Most male hair loss, and much in females, is male pattern baldness, the term for androgenic alopecia. The hairline marches backward from the forehead, and follicles gradually abandon the head’s crown. Women also may encounter alopecia areata, Chambon says. “This is more of an autoimmune condition that causes patchy hair loss around the head.”
hair today, hair tomorrow
“Low-level laser therapy has been shown to increase the growth of hair follicles and hair density when used on a consistent basis,” Moore says. Platelet-rich plasma, enriched blood plasma, also has been shown to increase hair density, he adds. “This involves injections into the scalp, and effects
can last two years or more.”
In terms of noninvasive therapies, “Biotin is a B vitamin that has been well studied and is good for the overall health of the hair, skin and nails,” Chambon says.

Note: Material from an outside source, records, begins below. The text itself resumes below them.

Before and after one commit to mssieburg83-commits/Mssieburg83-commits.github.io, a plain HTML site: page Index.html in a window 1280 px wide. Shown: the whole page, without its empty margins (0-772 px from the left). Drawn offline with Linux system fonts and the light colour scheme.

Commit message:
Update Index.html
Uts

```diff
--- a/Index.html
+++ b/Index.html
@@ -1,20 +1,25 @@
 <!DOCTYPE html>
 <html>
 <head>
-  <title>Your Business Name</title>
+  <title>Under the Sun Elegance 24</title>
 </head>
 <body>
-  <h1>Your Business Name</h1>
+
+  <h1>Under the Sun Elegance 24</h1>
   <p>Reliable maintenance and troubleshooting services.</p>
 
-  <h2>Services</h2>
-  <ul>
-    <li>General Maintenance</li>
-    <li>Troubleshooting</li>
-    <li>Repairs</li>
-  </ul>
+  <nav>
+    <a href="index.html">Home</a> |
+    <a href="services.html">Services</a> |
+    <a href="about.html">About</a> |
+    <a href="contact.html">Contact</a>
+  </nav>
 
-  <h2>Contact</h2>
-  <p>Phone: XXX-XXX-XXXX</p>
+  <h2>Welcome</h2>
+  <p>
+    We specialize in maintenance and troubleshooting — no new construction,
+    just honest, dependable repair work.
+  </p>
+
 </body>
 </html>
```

And Rogaine (minoxidil) has been shown to slow hair loss and increase hair density, although Chambon says, “Its proven benefits have been restricted to the crown region.” Moore says these treatments have response rates of 80 to 90 percent, but it takes up to one year to see the full benefit, and they must be continued long-term.
Rogaine illustrates an important point: the head grows different types of hair. “Even if a guy goes totally bald, he still has hair on the back and sides of his head,” Chambon says. “Those follicles, we have found, have different DNA, which makes them not susceptible to male-pattern baldness.”

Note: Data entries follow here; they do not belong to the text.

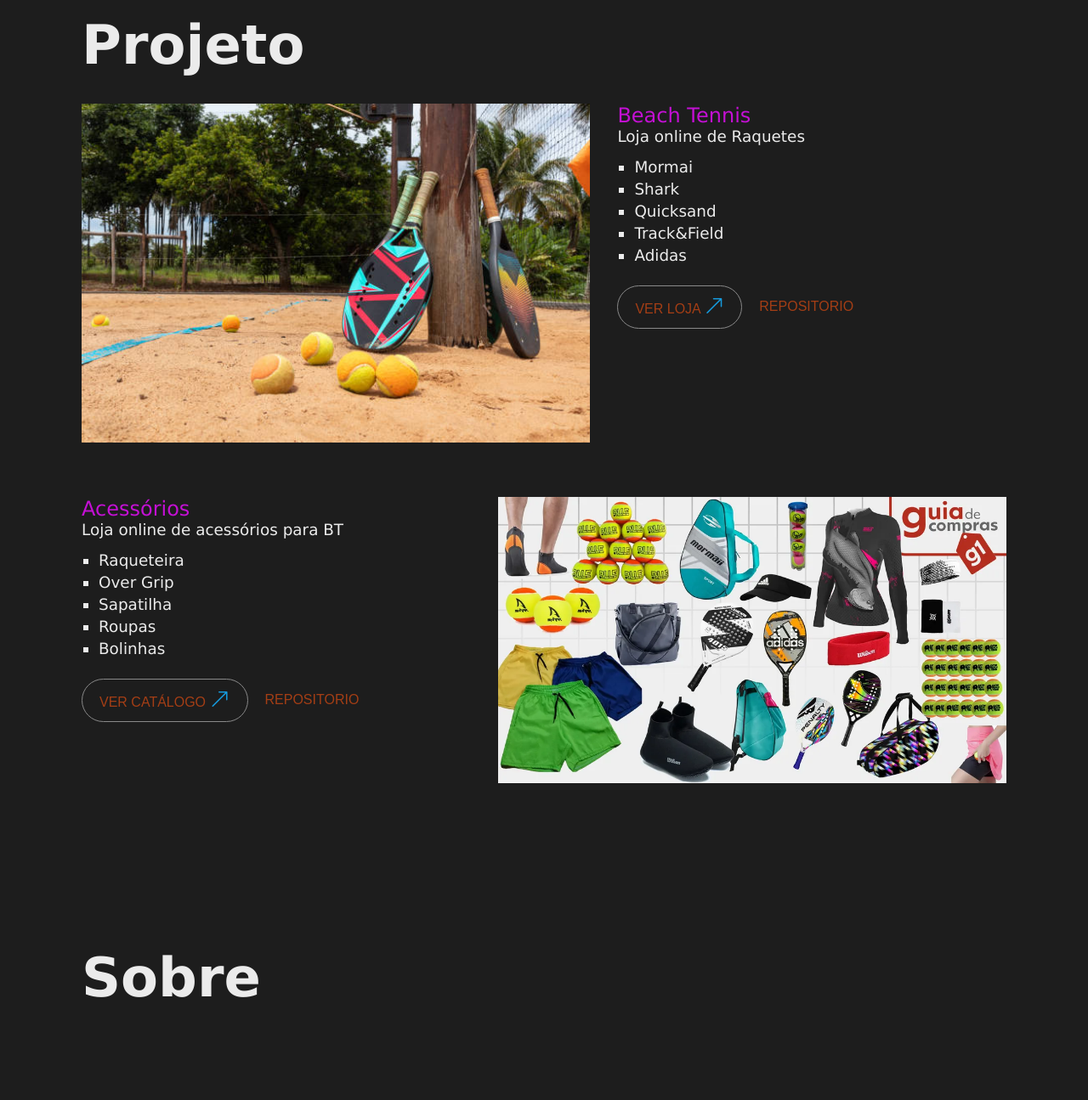
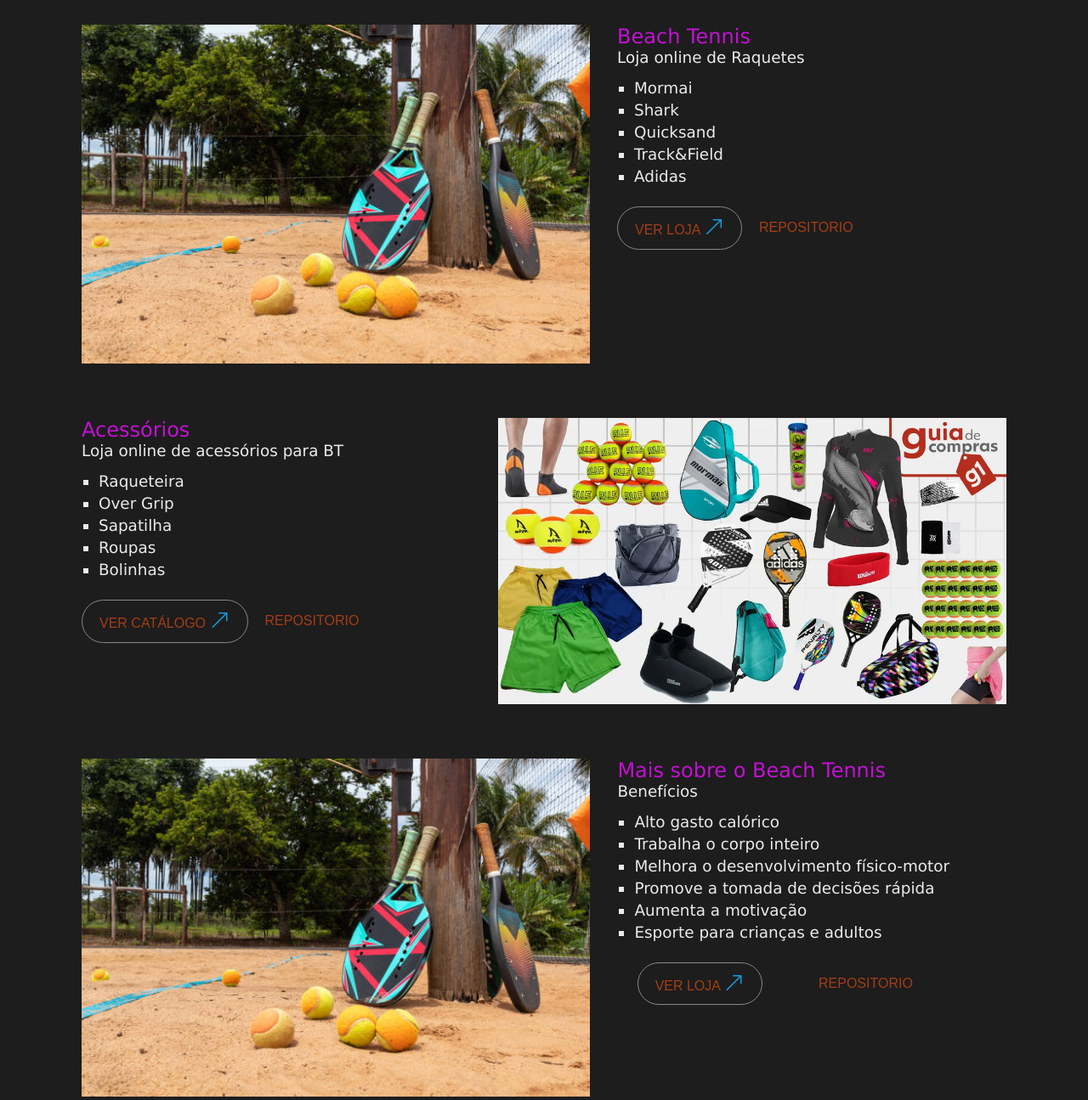
Before and after one commit to Julianamilani/projeto-juliana-milani, a plain HTML site: page index.html in a window 1280 px wide. Shown: the part 1391-2686 px from the top of the page at 85% size. Drawn offline with nearby package versions, Linux system fonts and the light colour scheme.

Commit message:
JS 19/10/24 1

```diff
--- a/Js/script.js
+++ b/Js/script.js
@@ -31,3 +31,14 @@ menuLinks.forEach(item => {
         item.classList.add("active");
     })
 })
+
+
+/** * Animation on scroll */
+
+window.addEventListener('load', () => {
+    AOS.init({
+        duration: 1000,
+        easing: 'ease-in-out',
+        once: false,
+        mirror: false })
+});
--- a/css/estilo.css
+++ b/css/estilo.css
@@ -142,6 +142,7 @@ i {
     bottom: 0;
     justify-content: space-between;
     border-top: 1px solid red;
+    z-index: 99999;
 }
 
 .menu-mobile .menu-link {
--- a/index.html
+++ b/index.html
@@ -9,6 +9,9 @@
 
     <!-- Estilo CSS -->
     <link rel="stylesheet" href="https://cdn.jsdelivr.net/npm/bootstrap-icons@1.11.3/font/bootstrap-icons.min.css">
+
+    <!-- AOS CSS -->
+    <link href="https://unpkg.com/aos@2.3.1/dist/aos.css" rel="stylesheet">
 
   </head>
   <body>
@@ -89,8 +92,8 @@
 
     <main id="home">
         <div class="main-content">
-            <h1> <b>Soluções Criativas &</b>
-            Desenvolvimento Front-End </h1>
+            <h1> <b>Beach Tennis, o</b>
+            Esporte da Inclusão </h1>
             <!-- titulo / slogan-->
 
              <p> Juliana Milani, São Paulo - SP, Universo Beach Tennis </p>
@@ -143,22 +146,22 @@
 
     <section id="projetos" class="projetos">
 
-        <h2>Projeto</h2>
+        <h2 data-aos="zoom-in-up">Projeto</h2>
 
-        <div class="projetos-container">
+        <div class="projetos-container" data-aos="zoom-in-up" data-aos-delay="100">
 
             <!-- proj 1 -->
-            <div class="projeto-card">
+            <div class="projeto-card" data-aos="zoom-in-up">
 
                 <img src="img/projetos/bt 1.jpg" alt="" class="card-cover">
 
-                <div class="card-body">
+                <div class="card-body" data-aos="zoom-in-up">
 
-                    <h3 class="card-title"> Beach Tennis </h3>
+                    <h3 class="card-title" data-aos="zoom-in-up"> Beach Tennis </h3>
 
-                    <p class="card-descricao"> Loja online de Raquetes </p>
+                    <p class="card-descricao"data-aos="zoom-in-up"> Loja online de Raquetes </p>
 
-                    <ul class="card-lista">
+                    <ul class="card-lista" data-aos="zoom-in-up">
 
                         <li class="card-item">
                             Mormai
@@ -182,7 +185,7 @@
 
                     </ul>
 
-                    <div class="card-button">
+                    <div class="card-button" data-aos="zoom-in-up">
 
                         <button class="btn btn-primary">
 
@@ -264,6 +267,72 @@
 
             </div> <!-- Fim proj 2 -->
 
+
+             <!-- proj 3 -->
+            <div class="projeto-card">
+
+                <img src="img/projetos/bt 1.jpg" alt="" class="card-cover">
+
+                <div class="card-body">
+
+                    <h3 class="card-title"> Mais sobre o Beach Tennis </h3>
+
+                    <p class="card-descricao"> Benefícios </p>
+
+                    <ul class="card-lista">
+
+                        <li class="card-item">
+                            Alto gasto calórico
+                        </li>
+
+                        <li class="card-item">
+                            Trabalha o corpo inteiro
+                        </li>
+
+                        <li class="card-item">
+                            Melhora o desenvolvimento físico-motor
+                        </li>
+
+                        <li class="card-item">
+                            Promove a tomada de decisões rápida
+                        </li>
+
+                        <li class="card-item">
+                            Aumenta a motivação
+                        </li>
+
+                        <li class="card-item">
+                            Esporte para crianças e adultos
+                        </li>
+
+                    </ul>
+
+                    <div class="card-button">
+
+                        <button class="btn btn-primary">
+
+                            <a href="https://www.careplus.com.br/careplus-mais/conheca-os-beneficios-do-beach-tennis-para-seu-corpo" target=" _blank">
+                                <span> Ver Loja </span>
+                                <i class="bi bi-arrow-up-right"> </i>
+                            </a>
+
+                        </button>
+
+                        <button class="btn">
+                            <a href="https://github.com/Julianamilani" target="_blank">
+                                <span> Repositorio </span>
+                            </a>
+                        </button>
+
+                    </div> <!-- Fim card Button -->
+
+                </div> <!-- Fim card body -->
+
+            </div> <!-- Fim proj 3 -->
+
+
+
+
         </div> <!-- Fim projeto container -->
     </section>
 
@@ -277,8 +346,11 @@
 
 
 
+<!-- AOS JS -->
+<script src="https://unpkg.com/aos@2.3.1/dist/aos.js"></script>
 
-    <script src="js/script.js"> </script>
+<script src="js/script.js"> </script>
 
   </body>
+
 </html>
```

That feature makes hairs from the back and sides useful for transplants to the hairline and top of the head. “Once transplanted, these follicles are permanent—they are no longer susceptible to the effects of DHT,” Moore explains. “The trend has been moving away from the surgical strip method, where a section of skin is excised from the scalp, and moving toward follicular unit extraction, where individual follicles are removed from the back of the scalp for implantation.”
That is good news for translplant patients, since the strip method left a linear scar, Chambon says. His office uses a NeoGraft machine for follicle transplantation. “It has a onemillimeter blade that lifts out a follicle, and we use a very small needle to make holes to place that follicle,” Chambon says. “With that needle, we can affect the angle of the hair to work with the existting hair or make the hairs work well together when they are grown out and combed.” Most men will need 1,500 to 2,500 follicles to be transplanted, Chambon says.